Charles J. McDonald, 38, of Meggett, was driving the Ford Explorer that struck the motorcyclists shortly before 11:30 a.m. May 11 on U.S. Highway 17 at Anna Knapp Boulevard, according to police. Motorcyclists James Doucette, 80, of Port Charlotte, Fla., and James Hines, 50, of Yaphank, N.Y., died in the accident, and the driver of a car stopped in front of them, 73-year-old Mary Lucarelli of Mount Pleasant, was injured.
McDonald's vehicle struck the two motorcycles, then Lucarelli's truck, and her truck then struck the last vehicle in line at the traffic light, according to police statements and reports. A police report says McDonald was going the speed limit, 45 mph, when he struck the stopped vehicles, and lists "driving too fast for conditions" and "distraction/inattention" as contributing factors in the accident.
The Mount Pleasant Police Department said the decision to file no criminal charges related to the two deaths came after a review with 9th Circuit Solicitor Scarlett Wilson's office.
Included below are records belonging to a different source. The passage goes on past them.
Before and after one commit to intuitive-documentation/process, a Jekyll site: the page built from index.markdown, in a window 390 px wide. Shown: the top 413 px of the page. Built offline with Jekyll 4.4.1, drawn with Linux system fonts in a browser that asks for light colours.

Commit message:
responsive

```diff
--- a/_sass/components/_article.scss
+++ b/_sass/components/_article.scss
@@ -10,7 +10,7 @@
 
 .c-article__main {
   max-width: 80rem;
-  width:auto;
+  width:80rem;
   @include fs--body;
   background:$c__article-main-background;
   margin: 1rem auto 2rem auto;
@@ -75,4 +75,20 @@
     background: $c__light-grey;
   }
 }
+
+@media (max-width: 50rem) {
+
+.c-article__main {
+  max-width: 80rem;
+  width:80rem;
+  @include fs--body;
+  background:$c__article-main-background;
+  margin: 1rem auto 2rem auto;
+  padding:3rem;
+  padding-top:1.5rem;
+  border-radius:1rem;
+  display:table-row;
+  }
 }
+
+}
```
Wilson said Tuesday that she consulted with police officials at their request, but that the decision on charges was theirs.
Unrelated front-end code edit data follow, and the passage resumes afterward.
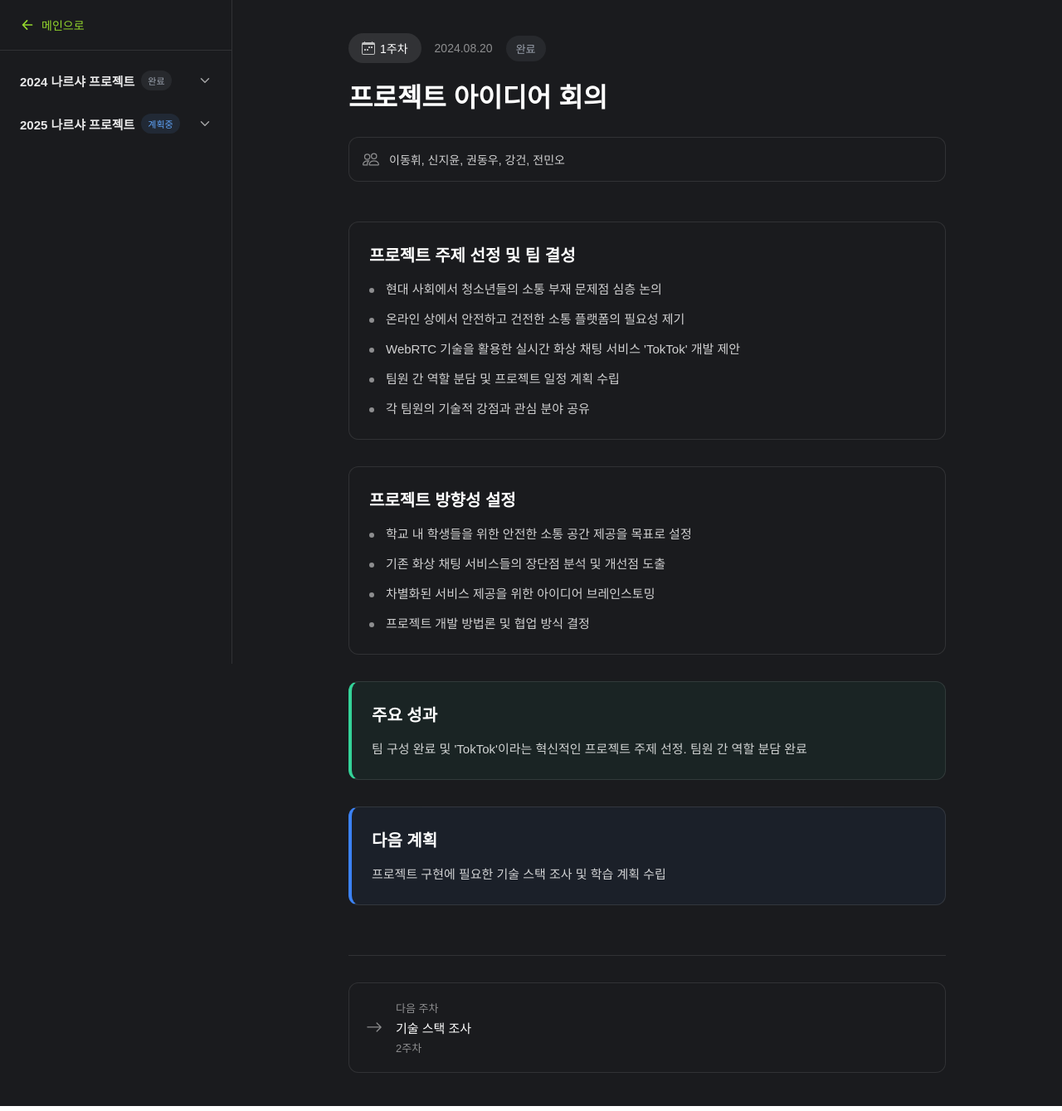
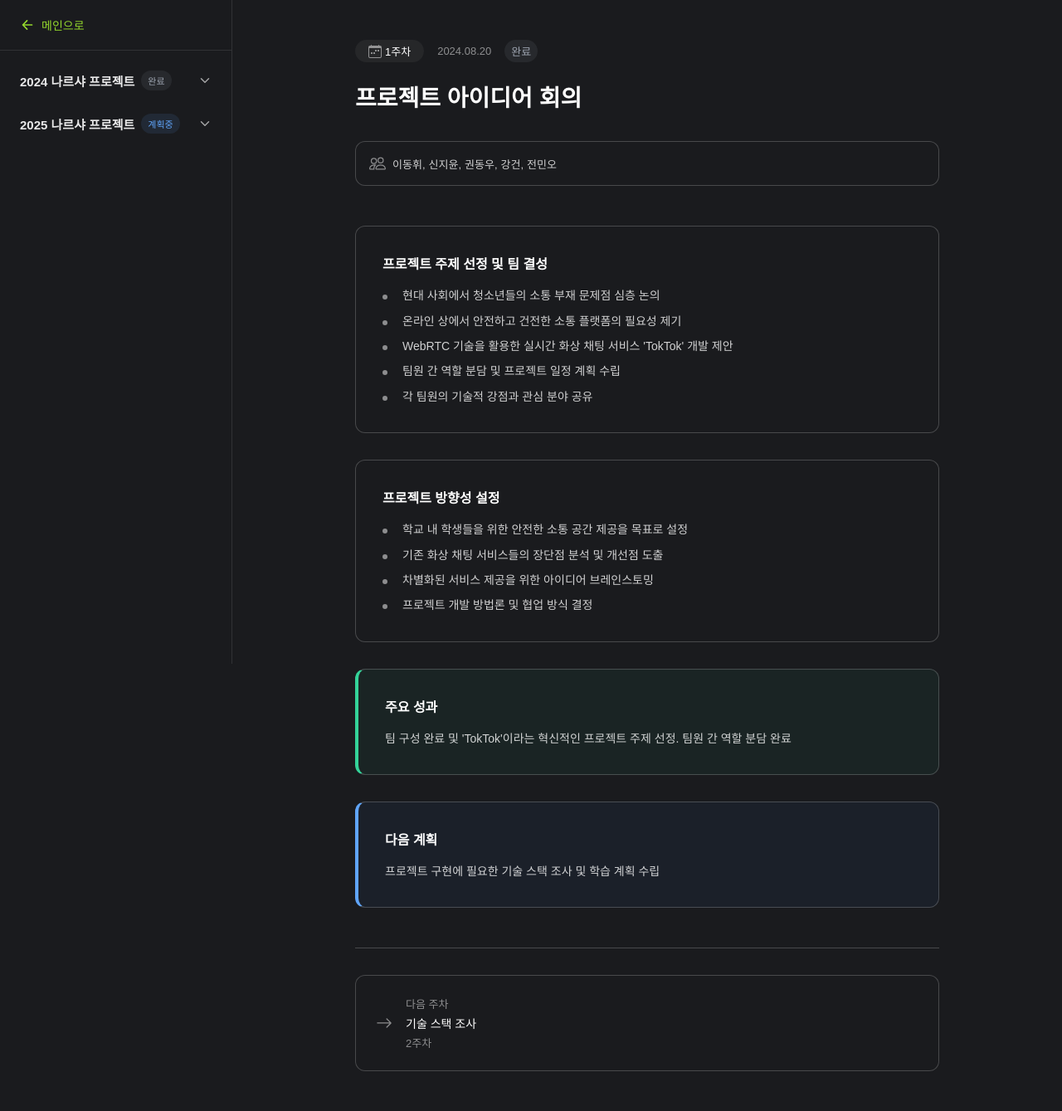
Before and after one commit to jbj338033/portfolio, a React (Vite) app: page /narsha/1/1 in a window 1280 px wide. Shown: the whole page at 83% size. Built offline with nearby package versions, Linux system fonts and the light colour scheme; a web font is replaced by a local one.

Commit message:
feat: narsha detail section

```diff
--- a/src/components/narsha/NarshaDetail/style.ts
+++ b/src/components/narsha/NarshaDetail/style.ts
@@ -3,141 +3,145 @@ import styled from "@emotion/styled";
 import { Link } from "react-router-dom";
 
 export const Content = styled.div`
-  max-width: 800px;
+  max-width: ${({ theme }) => theme.container.sm};
   margin: 0 auto;
-  padding: 40px;
+  padding: ${({ theme }) => theme.spacing.xxl};
 
   @media (max-width: 768px) {
-    padding: 24px;
+    padding: ${({ theme }) => theme.spacing.xl};
   }
 `;
 
 export const Header = styled.header`
-  margin-bottom: 48px;
+  margin-bottom: ${({ theme }) => theme.spacing.xxl};
 `;
 
 export const HeaderInfo = styled.div`
   display: flex;
   align-items: center;
-  gap: 16px;
-  margin-bottom: 20px;
+  gap: ${({ theme }) => theme.spacing.md};
+  margin-bottom: ${({ theme }) => theme.spacing.lg};
   flex-wrap: wrap;
 `;
 
 export const WeekBadge = styled.div`
   display: flex;
   align-items: center;
-  gap: 6px;
-  padding: 8px 16px;
-  background: rgba(255, 255, 255, 0.1);
-  color: #fff;
-  border-radius: 20px;
-  font-size: 14px;
-  font-weight: 500;
+  gap: ${({ theme }) => theme.spacing.xs};
+  padding: ${({ theme }) => `${theme.spacing.xs} ${theme.spacing.md}`};
+  background: ${({ theme }) => theme.colors.background.paper};
+  color: ${({ theme }) => theme.colors.text.primary};
+  border-radius: ${({ theme }) => theme.borderRadius.full};
+  font-size: ${({ theme }) => theme.fontSize.sm};
+  font-weight: ${({ theme }) => theme.fontWeight.medium};
 
   svg {
     width: 16px;
     height: 16px;
-    color: rgba(255, 255, 255, 0.7);
+    color: ${({ theme }) => theme.colors.text.tertiary};
   }
 `;
 
 export const Date = styled.div`
-  color: rgba(255, 255, 255, 0.5);
-  font-size: 14px;
+  color: ${({ theme }) => theme.colors.text.tertiary};
+  font-size: ${({ theme }) => theme.fontSize.sm};
 `;
 
 export const StatusBadge = styled.span<{
   status: "ongoing" | "completed" | "planned";
 }>`
   display: inline-flex;
-  padding: 6px 12px;
-  border-radius: 20px;
-  font-size: 13px;
-  font-weight: 500;
+  padding: ${({ theme }) => `${theme.spacing.xs} ${theme.spacing.sm}`};
+  border-radius: ${({ theme }) => theme.borderRadius.full};
+  font-size: ${({ theme }) => theme.fontSize.sm};
+  font-weight: ${({ theme }) => theme.fontWeight.medium};
   background: ${({ status }) =>
     status === "ongoing"
       ? "rgba(52, 211, 153, 0.1)"
       : status === "completed"
       ? "rgba(156, 163, 175, 0.1)"
       : "rgba(96, 165, 250, 0.1)"};
-  color: ${({ status }) =>
+  color: ${({ theme, status }) =>
     status === "ongoing"
-      ? "#34D399"
+      ? theme.colors.status.ongoing
       : status === "completed"
-      ? "#9CA3AF"
-      : "#60A5FA"};
+      ? theme.colors.status.completed
+      : theme.colors.status.planned};
 `;
 
 export const Title = styled.h1`
-  font-size: 32px;
-  font-weight: 700;
-  color: #fff;
-  margin-bottom: 24px;
+  font-size: ${({ theme }) => theme.fontSize.xxxl};
+  font-weight: ${({ theme }) => theme.fontWeight.bold};
+  color: ${({ theme }) => theme.colors.text.primary};
+  margin-bottom: ${({ theme }) => theme.spacing.xl};
   line-height: 1.4;
 
   @media (max-width: 768px) {
-    font-size: 28px;
+    font-size: ${({ theme }) => theme.fontSize.xxl};
   }
 `;
 
 export const TeamInfoCard = styled.div`
   display: flex;
   align-items: center;
-  gap: 12px;
-  padding: 16px;
-  background: #1a1b1e;
-  border-radius: 12px;
-  border: 1px solid rgba(255, 255, 255, 0.1);
+  gap: ${({ theme }) => theme.spacing.sm};
+  padding: ${({ theme }) => theme.spacing.md};
+  background: ${({ theme }) => theme.colors.background.default};
+  border-radius: ${({ theme }) => theme.borderRadius.lg};
+  border: 1px solid ${({ theme }) => theme.colors.border.light};
 
   svg {
     width: 20px;
     height: 20px;
-    color: rgba(255, 255, 255, 0.5);
+    color: ${({ theme }) => theme.colors.text.tertiary};
   }
 `;
 
 export const TeamList = styled.div`
   display: flex;
   flex-wrap: wrap;
-  gap: 4px;
+  gap: ${({ theme }) => theme.spacing.xs};
 `;
 
 export const TeamMember = styled.span`
-  color: rgba(255, 255, 255, 0.8);
-  font-size: 14px;
+  color: ${({ theme }) => theme.colors.text.secondary};
+  font-size: ${({ theme }) => theme.fontSize.sm};
 `;
 
 export const ContentSection = styled.div`
   display: flex;
   flex-direction: column;
-  gap: 32px;
+  gap: ${({ theme }) => theme.spacing.xl};
 `;
 
 export const Section = styled.section<{
   variant?: "achievement" | "plan";
 }>`
-  background: #1a1b1e;
-  border: 1px solid rgba(255, 255, 255, 0.1);
-  border-radius: 12px;
-  padding: 24px;
-  border-left: ${({ variant }) =>
+  background: ${({ theme }) => theme.colors.background.default};
+  border: 1px solid ${({ theme }) => theme.colors.border.light};
+  border-radius: ${({ theme }) => theme.borderRadius.lg};
+  padding: ${({ theme }) => theme.spacing.xl};
+  border-left: ${({ theme, variant }) =>
     variant
-      ? `4px solid ${variant === "achievement" ? "#34D399" : "#3B82F6"}`
-      : "1px solid rgba(255, 255, 255, 0.1)"};
-  background: ${({ variant }) =>
+      ? `4px solid ${
+          variant === "achievement"
+            ? theme.colors.status.ongoing
+            : theme.colors.status.planned
+        }`
+      : `1px solid ${theme.colors.border.light}`};
+  background: ${({ theme, variant }) =>
     variant
       ? variant === "achievement"
         ? "rgba(52, 211, 153, 0.05)"
         : "rgba(59, 130, 246, 0.05)"
-      : "#1a1b1e"};
+      : theme.colors.background.default};
 `;
 
 export const SectionTitle = styled.h2`
-  font-size: 20px;
-  font-weight: 600;
-  color: #fff;
-  margin-bottom: 16px;
+  font-size: ${({ theme }) => theme.fontSize.lg};
+  font-weight: ${({ theme }) => theme.fontWeight.semibold};
+  color: ${({ theme }) => theme.colors.text.primary};
+  margin-bottom: ${({ theme }) => theme.spacing.md};
 `;
 
 export const List = styled.ul`
@@ -146,15 +150,15 @@ export const List = styled.ul`
   margin: 0;
   display: flex;
   flex-direction: column;
-  gap: 12px;
+  gap: ${({ theme }) => theme.spacing.sm};
 `;
 
 export const ListItem = styled.li`
   position: relative;
-  padding-left: 20px;
-  color: rgba(255, 255, 255, 0.8);
+  padding-left: ${({ theme }) => theme.spacing.lg};
+  color: ${({ theme }) => theme.colors.text.secondary};
   line-height: 1.6;
-  font-size: 15px;
+  font-size: ${({ theme }) => theme.fontSize.md};
 
   &:before {
     content: "";
@@ -164,23 +168,23 @@ export const ListItem = styled.li`
     width: 6px;
     height: 6px;
     border-radius: 50%;
-    background: rgba(255, 255, 255, 0.5);
+    background: ${({ theme }) => theme.colors.text.tertiary};
   }
 `;
 
 export const Text = styled.p`
-  color: rgba(255, 255, 255, 0.8);
+  color: ${({ theme }) => theme.colors.text.secondary};
   line-height: 1.6;
-  font-size: 15px;
+  font-size: ${({ theme }) => theme.fontSize.md};
   white-space: pre-wrap;
 `;
 
 export const Navigation = styled.nav`
   display: flex;
-  gap: 24px;
-  margin-top: 60px;
-  padding-top: 32px;
-  border-top: 1px solid rgba(255, 255, 255, 0.1);
+  gap: ${({ theme }) => theme.spacing.xl};
+  margin-top: ${({ theme }) => theme.spacing.xxl};
+  padding-top: ${({ theme }) => theme.spacing.xl};
+  border-top: 1px solid ${({ theme }) => theme.colors.border.light};
 
   @media (max-width: 768px) {
     flex-direction: column;
@@ -195,23 +199,23 @@ export const NavLink = styled(Link)`
 export const NavCard = styled.div<{ isNext?: boolean }>`
   display: flex;
   align-items: center;
-  gap: 16px;
-  padding: 20px;
-  background: #1a1b1e;
-  border: 1px solid rgba(255, 255, 255, 0.1);
-  border-radius: 12px;
-  transition: all 0.2s ease;
+  gap: ${({ theme }) => theme.spacing.md};
+  padding: ${({ theme }) => theme.spacing.lg};
+  background: ${({ theme }) => theme.colors.background.default};
+  border: 1px solid ${({ theme }) => theme.colors.border.light};
+  border-radius: ${({ theme }) => theme.borderRadius.lg};
+  transition: ${({ theme }) => theme.transition.fast};
   flex-direction: ${({ isNext }) => (isNext ? "row-reverse" : "row")};
 
   &:hover {
-    border-color: rgba(255, 255, 255, 0.2);
+    border-color: ${({ theme }) => theme.colors.border.default};
     transform: translateY(-2px);
   }
 
   svg {
     width: 20px;
     height: 20px;
-    color: rgba(255, 255, 255, 0.5);
+    color: ${({ theme }) => theme.colors.text.tertiary};
   }
 `;
 
@@ -220,19 +224,19 @@ export const NavContent = styled.div`
 `;
 
 export const NavLabel = styled.div`
-  font-size: 13px;
-  color: rgba(255, 255, 255, 0.5);
-  margin-bottom: 4px;
+  font-size: ${({ theme }) => theme.fontSize.sm};
+  color: ${({ theme }) => theme.colors.text.tertiary};
+  margin-bottom: ${({ theme }) => theme.spacing.xs};
 `;
 
 export const NavTitle = styled.div`
-  color: #fff;
-  font-size: 15px;
-  font-weight: 500;
-  margin-bottom: 4px;
+  color: ${({ theme }) => theme.colors.text.primary};
+  font-size: ${({ theme }) => theme.fontSize.md};
+  font-weight: ${({ theme }) => theme.fontWeight.medium};
+  margin-bottom: ${({ theme }) => theme.spacing.xs};
 `;
 
 export const NavWeek = styled.div`
-  color: rgba(255, 255, 255, 0.5);
-  font-size: 13px;
+  color: ${({ theme }) => theme.colors.text.tertiary};
+  font-size: ${({ theme }) => theme.fontSize.sm};
 `;
```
Capt. Stan Gragg said police had no reason to believe alcohol or drugs were involved in the incident, and did not have cause to test McDonald. He also said there was no indication a cell phone was being used at the time of the wreck, but Gragg said he had no information as to why McDonald did not notice the motorcycles and cars stopped at the red light.
"It's sad, but accidents happen every day," said Lionel Lofton, McDonald's attorney. "He's very, very sorry that this happened."
"It was a terrible accident, but it was an accident," he said.
McDonald's treatment by police is similar to a number of other recent accidents involving motorcycles. In incidents this year in North Charleston, Ladson and Myrtle Beach, drivers were charged with failing to yield the right of way after collisions with motorcycles, two of which involved the death of the motorcyclist.
Such cases are treated quite differently if the driver was under the influence of alcohol or drugs, even if the outcomes are similar.
In a 2008 wreck in Mount Pleasant, also involving two motorcycles and a sport-utility vehicle on U.S. 17, one man was killed and another injured after their bikes were struck from behind just after the red light they were stopped at had changed to green.
The driver of the SUV, Mallory Hood, now 22, was sentenced last month to 18 years in prison after pleading guilty to felony DUI involving a fatality.
The traffic charge McDonald will face, traveling too fast for conditions, carries a fine and points against a driver's license. Lofton said he expects McDonald will pay the fine rather than fight the ticket.
Lofton said he expects civil litigation against McDonald could follow.
Mount Pleasant police Capt. Carl Ritchie said previously that the motorcyclists struck by McDonald were in the Myrtle Beach area for Bike Week and had decided to come to Charleston for the day.